Agape in Daily Life

We said that breaking the bread is an act of communion, an act of uniting through sharing. Thus, in the act itself, the intimate nature of the Eucharist is already indicated: it is agape, it is love made corporeal. In the word "agape", the meanings of Eucharist and love intertwine. In Jesus' act of breaking the bread, the love that is shared has attained its most radical form: Jesus allows himself to be broken as living bread. In the bread that is distributed, we recognize the mystery of the grain of wheat that dies, and so bears fruit. We recognize the new multiplication of the loaves, which derives from the dying of the grain of wheat and will continue until the end of the world. At the same time, we see that the Eucharist can never be just a liturgical action. It is complete only if the liturgical agape then becomes love in daily life. In Christian worship, the two things become one -- experiencing the Lord's love in the act of worship and fostering love for one's neighbour. At this hour, we ask the Lord for the grace to learn to live the mystery of the Eucharist ever more deeply, in such a way that the transformation of the world can begin to take place.

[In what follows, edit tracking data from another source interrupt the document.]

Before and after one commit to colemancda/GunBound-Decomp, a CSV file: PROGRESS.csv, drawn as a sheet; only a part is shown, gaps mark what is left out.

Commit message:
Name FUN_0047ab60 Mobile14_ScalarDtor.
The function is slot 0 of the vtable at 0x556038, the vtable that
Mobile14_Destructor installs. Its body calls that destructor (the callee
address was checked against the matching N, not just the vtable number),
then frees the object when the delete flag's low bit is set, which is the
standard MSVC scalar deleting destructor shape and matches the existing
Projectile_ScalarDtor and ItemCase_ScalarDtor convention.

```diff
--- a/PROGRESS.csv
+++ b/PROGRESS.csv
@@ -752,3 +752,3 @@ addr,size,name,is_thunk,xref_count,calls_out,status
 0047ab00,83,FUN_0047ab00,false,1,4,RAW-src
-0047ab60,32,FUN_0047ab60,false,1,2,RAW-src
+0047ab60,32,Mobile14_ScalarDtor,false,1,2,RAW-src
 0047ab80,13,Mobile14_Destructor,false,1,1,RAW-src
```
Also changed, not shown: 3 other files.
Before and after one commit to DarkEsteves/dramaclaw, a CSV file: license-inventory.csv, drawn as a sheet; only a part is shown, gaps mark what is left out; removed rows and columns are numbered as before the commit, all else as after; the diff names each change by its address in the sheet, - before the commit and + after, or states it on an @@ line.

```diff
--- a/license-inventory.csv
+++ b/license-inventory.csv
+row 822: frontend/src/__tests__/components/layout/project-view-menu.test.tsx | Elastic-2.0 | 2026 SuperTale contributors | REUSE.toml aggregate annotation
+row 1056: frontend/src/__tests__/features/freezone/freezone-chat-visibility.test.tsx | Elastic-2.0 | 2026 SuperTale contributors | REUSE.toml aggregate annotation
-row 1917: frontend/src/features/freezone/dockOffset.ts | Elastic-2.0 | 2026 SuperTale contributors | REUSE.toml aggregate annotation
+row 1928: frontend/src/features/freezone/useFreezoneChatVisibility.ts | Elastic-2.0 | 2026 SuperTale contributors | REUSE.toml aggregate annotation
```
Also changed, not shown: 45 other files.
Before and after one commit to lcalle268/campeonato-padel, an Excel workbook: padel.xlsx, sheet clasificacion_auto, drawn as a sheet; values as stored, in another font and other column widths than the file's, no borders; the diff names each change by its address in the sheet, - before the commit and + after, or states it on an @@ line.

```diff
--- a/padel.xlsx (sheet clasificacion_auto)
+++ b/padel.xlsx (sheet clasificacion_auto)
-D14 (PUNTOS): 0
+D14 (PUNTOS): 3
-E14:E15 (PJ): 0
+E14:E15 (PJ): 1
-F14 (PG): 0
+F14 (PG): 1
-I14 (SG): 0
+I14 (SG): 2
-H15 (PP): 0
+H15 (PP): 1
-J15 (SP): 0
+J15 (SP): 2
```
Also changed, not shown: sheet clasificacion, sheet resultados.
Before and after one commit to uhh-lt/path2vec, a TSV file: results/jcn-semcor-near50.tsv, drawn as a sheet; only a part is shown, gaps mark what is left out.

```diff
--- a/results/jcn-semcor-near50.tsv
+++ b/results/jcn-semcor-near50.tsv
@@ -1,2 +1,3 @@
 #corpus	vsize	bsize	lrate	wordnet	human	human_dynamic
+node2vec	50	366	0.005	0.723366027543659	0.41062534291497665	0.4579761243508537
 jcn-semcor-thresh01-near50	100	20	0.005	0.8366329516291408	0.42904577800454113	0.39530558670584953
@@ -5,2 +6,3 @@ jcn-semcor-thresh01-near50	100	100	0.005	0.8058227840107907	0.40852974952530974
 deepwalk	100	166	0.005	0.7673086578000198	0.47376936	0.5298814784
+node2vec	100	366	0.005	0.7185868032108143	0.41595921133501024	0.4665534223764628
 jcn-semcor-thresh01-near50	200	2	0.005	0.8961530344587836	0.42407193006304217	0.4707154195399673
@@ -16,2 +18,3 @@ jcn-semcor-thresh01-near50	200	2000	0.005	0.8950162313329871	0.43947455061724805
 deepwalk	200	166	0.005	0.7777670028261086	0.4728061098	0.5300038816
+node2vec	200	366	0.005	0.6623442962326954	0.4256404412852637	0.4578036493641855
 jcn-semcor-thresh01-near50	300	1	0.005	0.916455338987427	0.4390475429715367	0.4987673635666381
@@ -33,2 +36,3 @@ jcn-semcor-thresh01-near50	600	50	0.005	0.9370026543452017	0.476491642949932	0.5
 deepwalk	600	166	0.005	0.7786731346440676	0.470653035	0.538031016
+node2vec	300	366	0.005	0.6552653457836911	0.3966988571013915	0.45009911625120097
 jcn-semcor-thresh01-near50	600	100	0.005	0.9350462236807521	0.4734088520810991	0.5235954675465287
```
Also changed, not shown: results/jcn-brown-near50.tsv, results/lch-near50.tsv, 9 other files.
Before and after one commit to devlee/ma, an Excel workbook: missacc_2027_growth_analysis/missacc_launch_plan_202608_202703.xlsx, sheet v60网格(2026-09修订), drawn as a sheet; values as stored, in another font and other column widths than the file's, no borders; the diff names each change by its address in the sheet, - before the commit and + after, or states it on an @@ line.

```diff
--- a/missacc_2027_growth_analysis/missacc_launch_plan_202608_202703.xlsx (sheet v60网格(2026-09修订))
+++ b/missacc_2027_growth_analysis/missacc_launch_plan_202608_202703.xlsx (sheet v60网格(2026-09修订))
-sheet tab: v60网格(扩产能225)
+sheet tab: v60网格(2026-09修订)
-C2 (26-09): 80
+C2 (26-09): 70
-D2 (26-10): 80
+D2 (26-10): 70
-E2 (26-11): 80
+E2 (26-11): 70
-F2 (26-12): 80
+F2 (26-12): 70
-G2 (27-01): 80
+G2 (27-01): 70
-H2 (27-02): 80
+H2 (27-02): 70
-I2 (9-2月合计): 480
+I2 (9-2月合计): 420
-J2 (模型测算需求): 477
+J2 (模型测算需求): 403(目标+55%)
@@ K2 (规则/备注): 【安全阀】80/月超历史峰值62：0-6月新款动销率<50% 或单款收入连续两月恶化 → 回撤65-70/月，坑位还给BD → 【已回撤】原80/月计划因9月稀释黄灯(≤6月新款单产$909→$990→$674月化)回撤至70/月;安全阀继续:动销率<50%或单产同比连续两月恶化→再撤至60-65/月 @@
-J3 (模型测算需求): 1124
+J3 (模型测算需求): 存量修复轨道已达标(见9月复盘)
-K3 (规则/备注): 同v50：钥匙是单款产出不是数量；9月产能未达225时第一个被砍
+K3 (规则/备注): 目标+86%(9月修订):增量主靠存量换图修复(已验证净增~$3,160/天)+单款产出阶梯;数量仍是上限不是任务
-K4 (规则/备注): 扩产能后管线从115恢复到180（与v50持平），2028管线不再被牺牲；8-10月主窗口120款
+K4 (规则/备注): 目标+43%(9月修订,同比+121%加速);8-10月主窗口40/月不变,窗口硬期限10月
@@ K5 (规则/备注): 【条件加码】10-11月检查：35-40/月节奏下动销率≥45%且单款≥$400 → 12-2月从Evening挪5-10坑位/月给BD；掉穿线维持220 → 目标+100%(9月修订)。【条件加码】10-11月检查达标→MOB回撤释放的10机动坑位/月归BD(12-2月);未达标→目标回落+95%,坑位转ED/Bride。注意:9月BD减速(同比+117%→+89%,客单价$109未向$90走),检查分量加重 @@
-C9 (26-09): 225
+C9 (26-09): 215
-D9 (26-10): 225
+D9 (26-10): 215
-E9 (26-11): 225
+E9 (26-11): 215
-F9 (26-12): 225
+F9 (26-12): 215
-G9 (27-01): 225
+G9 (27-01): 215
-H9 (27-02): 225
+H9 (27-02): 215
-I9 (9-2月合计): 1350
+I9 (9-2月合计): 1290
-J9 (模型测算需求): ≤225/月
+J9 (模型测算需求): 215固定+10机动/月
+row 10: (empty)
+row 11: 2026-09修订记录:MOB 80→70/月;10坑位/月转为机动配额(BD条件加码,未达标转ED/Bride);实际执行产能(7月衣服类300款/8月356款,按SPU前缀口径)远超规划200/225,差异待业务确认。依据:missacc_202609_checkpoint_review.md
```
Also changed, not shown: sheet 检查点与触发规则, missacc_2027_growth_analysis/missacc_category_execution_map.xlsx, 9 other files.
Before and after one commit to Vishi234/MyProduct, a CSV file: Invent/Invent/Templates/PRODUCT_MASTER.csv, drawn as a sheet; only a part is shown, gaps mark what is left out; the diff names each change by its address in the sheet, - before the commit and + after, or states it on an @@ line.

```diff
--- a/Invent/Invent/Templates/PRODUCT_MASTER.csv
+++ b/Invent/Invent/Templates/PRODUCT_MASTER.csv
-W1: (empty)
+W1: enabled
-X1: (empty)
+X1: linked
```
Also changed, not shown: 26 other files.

The Chalice and the Mystery of Nuptial Love

After the bread, Jesus takes the chalice of wine. The Roman Canon describes the chalice which the Lord gives to his disciples as "praeclarus calix" (the glorious cup), thereby alluding to Psalm 23 [22], the Psalm which speaks of God as the Good Shepherd, the strong Shepherd. There we read these words: "You have prepared a banquet for me in the sight of my foes My cup is overflowing" -- calix praeclarus. The Roman Canon interprets this passage from the Psalm as a prophecy that is fulfilled in the Eucharist: yes, the Lord does indeed prepare a banquet for us in the midst of the threats of this world, and he gives us the glorious chalice -- the chalice of great joy, of the true feast, for which we all long -- the chalice filled with the wine of his love. The chalice signifies the wedding-feast: now the "hour" has come to which the wedding-feast of Cana had mysteriously alluded. Yes indeed, the Eucharist is more than a meal, it is a wedding-feast. And this wedding is rooted in God's gift of himself even to death. In the words of Jesus at the Last Supper and in the Church's Canon, the solemn mystery of the wedding is concealed under the expression "novum Testamentum". This chalice is the new Testament -- "the new Covenant in my blood", as Saint Paul presents the words of Jesus over the chalice in today's second reading (1 Cor 11:25). The Roman Canon adds: "of the new and everlasting covenant", in order to express the indissolubility of God's nuptial bond with humanity. The reason why older translations of the Bible do not say Covenant, but Testament, lies in the fact that this is no mere contract between two parties on the same level, but it brings into play the infinite distance between God and man. What we call the new and the ancient Covenant is not an agreement between two equal parties, but simply the gift of God who bequeaths to us his love -- himself. Certainly, through this gift of his love, he transcends all distance and makes us truly his "partners" -- the nuptial mystery of love is accomplished.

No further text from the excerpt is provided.